Sir William Cunningham of Kilmaurs, who married Margaret Denniston of Glencairn & Finlaystone was descended from an Anglo-Norman family. His grandson Alexander Cunningham was created Earl of Glencairn on 28th May 1488. He was killed in battle fourteen days later. Of the fifteen Earls of Glencairn, three were Governors of Dumbarton as the Dennistons had been before them.
Alexander, 5th (“The Good”) Earl, succeeded in 1547, and like his father was an outspoken supporter of the Reformation. It is said that in 1556 John Knox gave his first communion in the West of Scotland to the Earl and his household under a Yew tree still to be seen on the lawn by the house (though now further south than it was then – it was moved to its present position in 1900).
William, 9th Earl, supported Charles I & II. In 1655, having harassed Cromwell’s General Monk, he was betrayed and imprisoned in Edinburgh Castle, and only narrowly escaped execution. At the Restoration, Charles II made him Lord High Chancellor of Scotland …in consideration of the great and eminent services of this noble peer, who had an equal talent both for camp and court.

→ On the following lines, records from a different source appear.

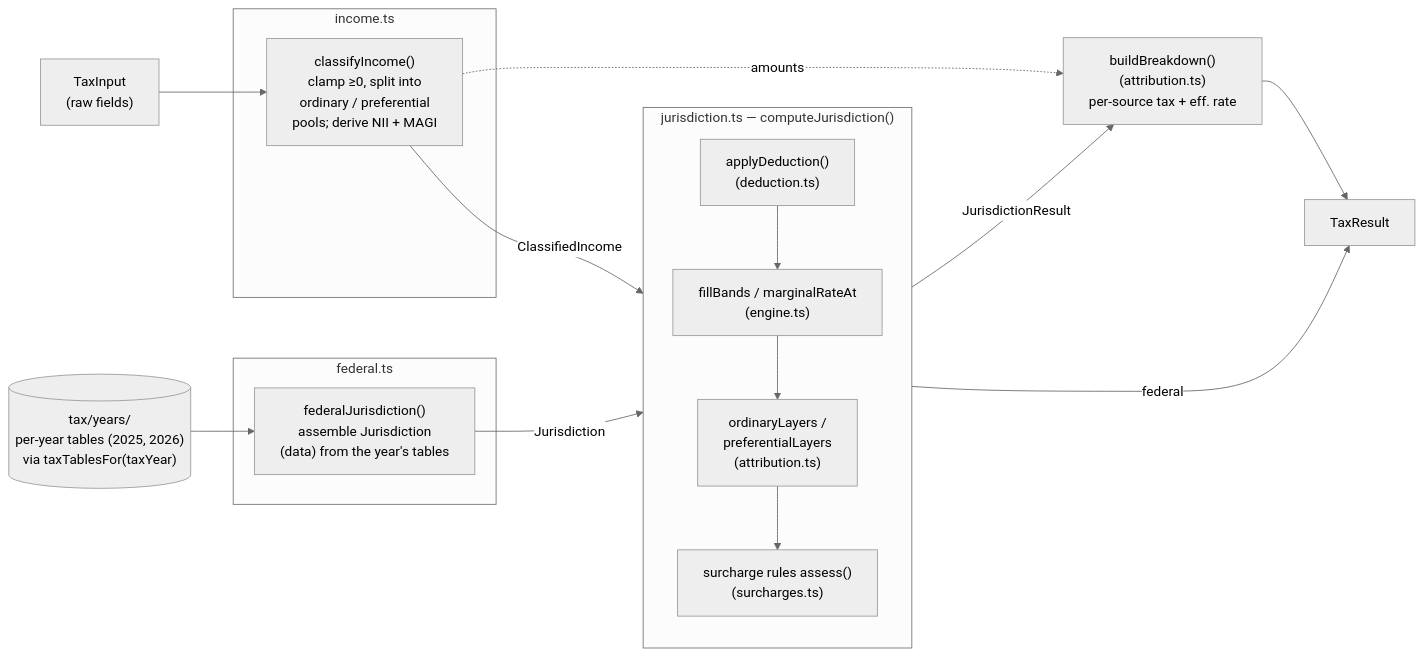
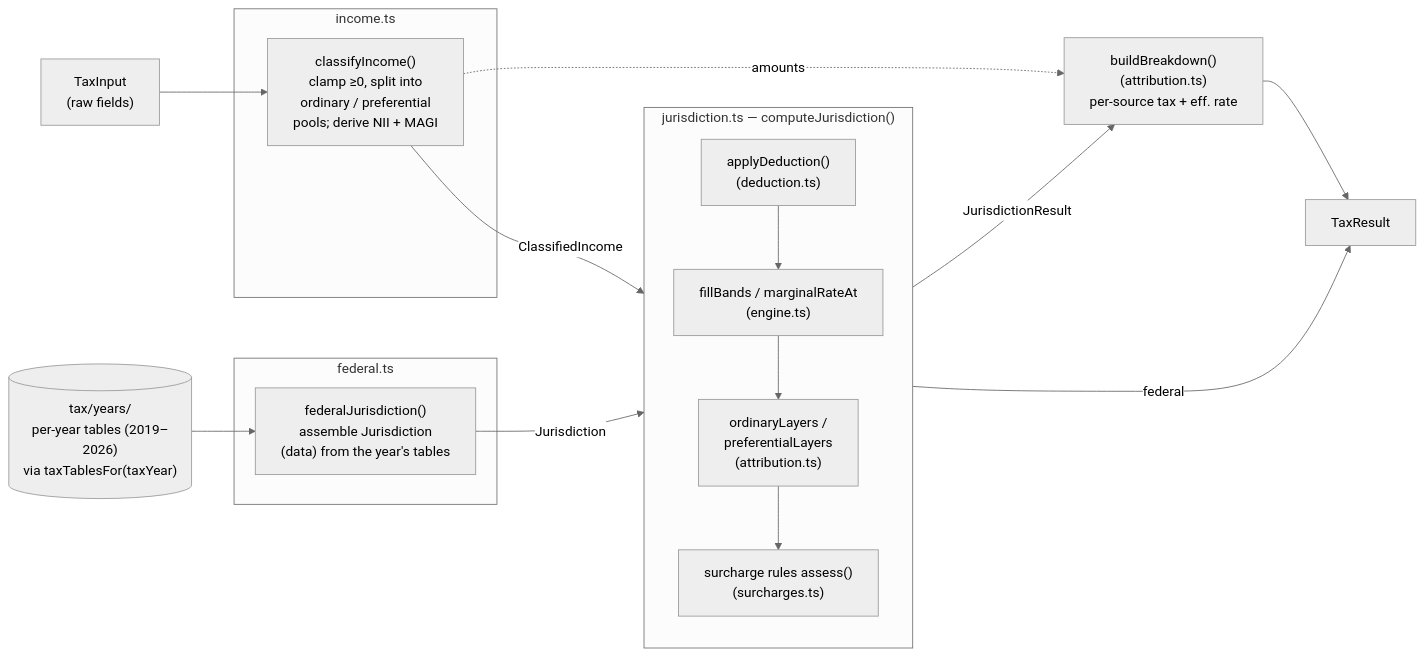
Before and after one commit to agrberg/tax-visualizer: the second of 3 diagrams in ARCHITECTURE.md, drawn with Mermaid (neutral theme). The commit also changed 11 other files, not shown here.

First line of the commit message:
Add federal tax tables for 2019–2024

````diff
--- a/ARCHITECTURE.md
+++ b/ARCHITECTURE.md
@@ -72,34 +72,34 @@
 ```mermaid
 flowchart LR
     input["TaxInput<br/>(raw fields)"]
 
     subgraph classify["income.ts"]
         ci["classifyIncome()<br/>clamp ≥0, split into<br/>ordinary / preferential<br/>pools; derive NII + MAGI"]
     end
 
     subgraph build["federal.ts"]
         fj["federalJurisdiction()<br/>assemble Jurisdiction<br/>(data) from the year's tables"]
     end
 
     subgraph compute["jurisdiction.ts — computeJurisdiction()"]
         ded["applyDeduction()<br/>(deduction.ts)"]
         fill["fillBands / marginalRateAt<br/>(engine.ts)"]
         layer["ordinaryLayers /<br/>preferentialLayers<br/>(attribution.ts)"]
         surch["surcharge rules assess()<br/>(surcharges.ts)"]
     end
 
     attr["buildBreakdown()<br/>(attribution.ts)<br/>per-source tax + eff. rate"]
     result["TaxResult"]
 
-    tables[("tax/years/<br/>per-year tables (2025, 2026)<br/>via taxTablesFor(taxYear)")]
+    tables[("tax/years/<br/>per-year tables (2019–2026)<br/>via taxTablesFor(taxYear)")]
 
     input --> ci
     ci -->|ClassifiedIncome| compute
     tables --> fj
     fj -->|Jurisdiction| compute
     ded --> fill --> layer --> surch
     compute -->|JurisdictionResult| attr
     ci -.->|amounts| attr
     attr --> result
     compute -->|federal| result
 ```
````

James, 14th Earl, rescued Robert Burns “from wretchedness and exile”. The bard left evidence of having dined here by scratching his name on a window pane. He called his son James Glencairn Burns, and wrote a lament for the dead earl in 1791. “But I’ll remember thee, Glencairn, And a’ that thou bast done for me”.
The Finlaystone which Burns knew was not that described in 1710. The fashionable architect John Douglas had been commissioned in 1746 to knock down some buildings round the court – the “bailey” of the old castle – and to replace them with a new house. While the north wing incorporated the remains of Dinniston’s Tower, the south wing was based on what was then called “the old house”. The central part of the modern house is that built by Douglas; and the present Library was the main room in his design. A kind of Alcove in the Middle with a Venetian Window in it… (still to be seen) was particularly admired by a visitor in 1750, the year this picture of Douglas’ house appeared on a map.